#### Exercise aim
Your answer must consist of one number: how many lines in the records contain "state".

Stored data:

****************

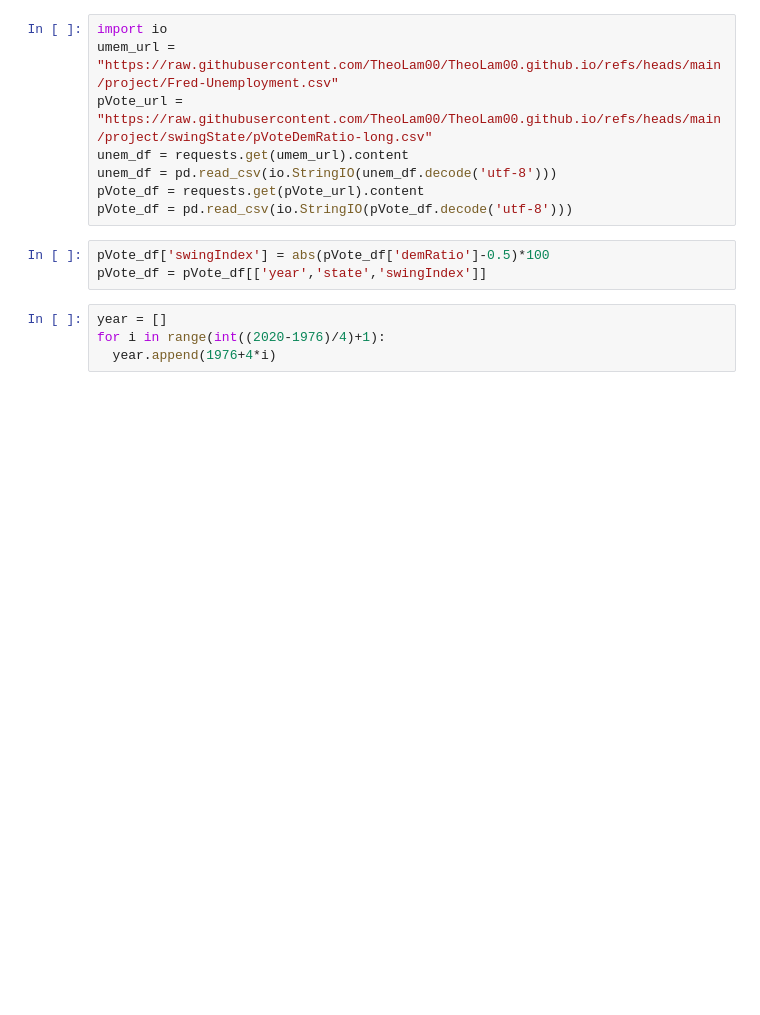
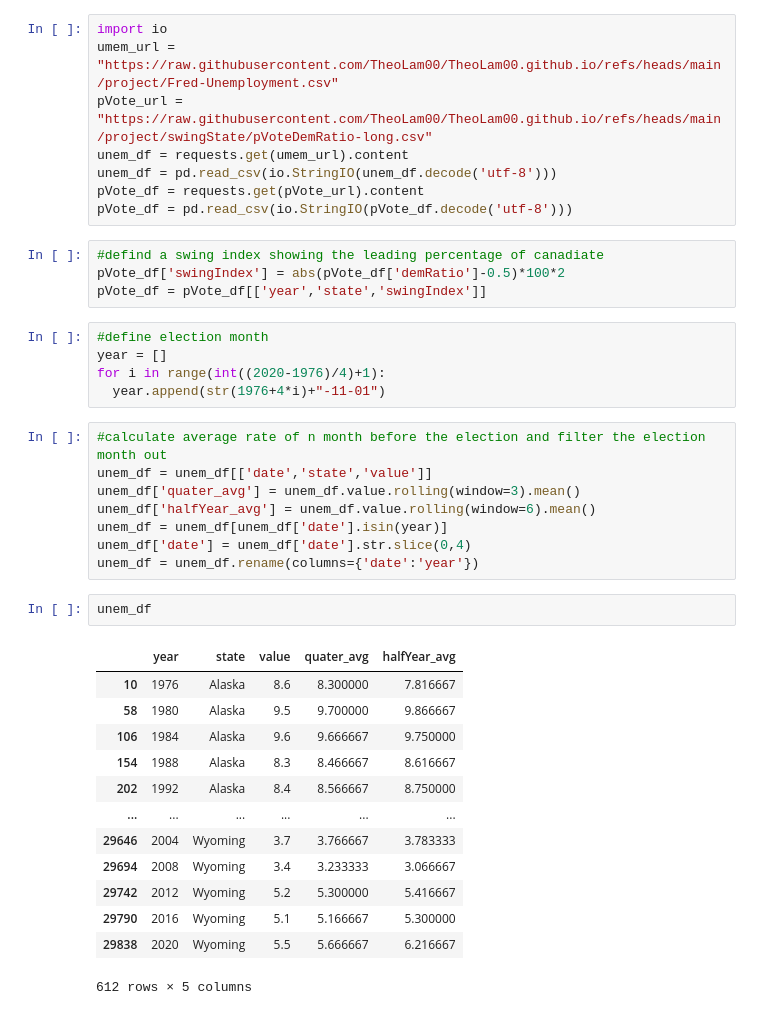
Before and after one commit to TheoLam00/TheoLam00.github.io, a Jupyter notebook: project/unem&pVote.ipynb, the cells around one changed output. Drawn from its saved outputs; the diff is of its cells as text; blank space fills up the shorter version.

```diff
--- a/project/unem&pVote.ipynb
+++ b/project/unem&pVote.ipynb
@@ -12,9 +12,35 @@ unem_df = pd.read_csv(io.StringIO(unem_df.decode('utf-8')))
 pVote_df = requests.get(pVote_url).content
 pVote_df = pd.read_csv(io.StringIO(pVote_df.decode('utf-8')))
 # %%
-pVote_df['swingIndex'] = abs(pVote_df['demRatio']-0.5)*100
+#defind a swing index showing the leading percentage of canadiate
+pVote_df['swingIndex'] = abs(pVote_df['demRatio']-0.5)*100*2
 pVote_df = pVote_df[['year','state','swingIndex']]
 # %%
+#define election month
 year = []
 for i in range(int((2020-1976)/4)+1):
-  year.append(1976+4*i)
+  year.append(str(1976+4*i)+"-11-01")
+# %%
+#calculate average rate of n month before the election and filter the election month out
+unem_df = unem_df[['date','state','value']]
+unem_df['quater_avg'] = unem_df.value.rolling(window=3).mean()
+unem_df['halfYear_avg'] = unem_df.value.rolling(window=6).mean()
+unem_df = unem_df[unem_df['date'].isin(year)]
+unem_df['date'] = unem_df['date'].str.slice(0,4)
+unem_df = unem_df.rename(columns={'date':'year'})
+# %%
+unem_df
+# %% [output]
+|  | year | state | value | quater_avg | halfYear_avg |
+| 10 | 1976 | Alaska | 8.6 | 8.300000 | 7.816667 |
+| 58 | 1980 | Alaska | 9.5 | 9.700000 | 9.866667 |
+| 106 | 1984 | Alaska | 9.6 | 9.666667 | 9.750000 |
+| 154 | 1988 | Alaska | 8.3 | 8.466667 | 8.616667 |
+| 202 | 1992 | Alaska | 8.4 | 8.566667 | 8.750000 |
+| ... | ... | ... | ... | ... | ... |
+| 29646 | 2004 | Wyoming | 3.7 | 3.766667 | 3.783333 |
+| 29694 | 2008 | Wyoming | 3.4 | 3.233333 | 3.066667 |
+| 29742 | 2012 | Wyoming | 5.2 | 5.300000 | 5.416667 |
+| 29790 | 2016 | Wyoming | 5.1 | 5.166667 | 5.300000 |
+| 29838 | 2020 | Wyoming | 5.5 | 5.666667 | 6.216667 |
+612 rows × 5 columns
```
Also changed, not shown: parts of 3 cells of this notebook.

****************

#### Exercise result
3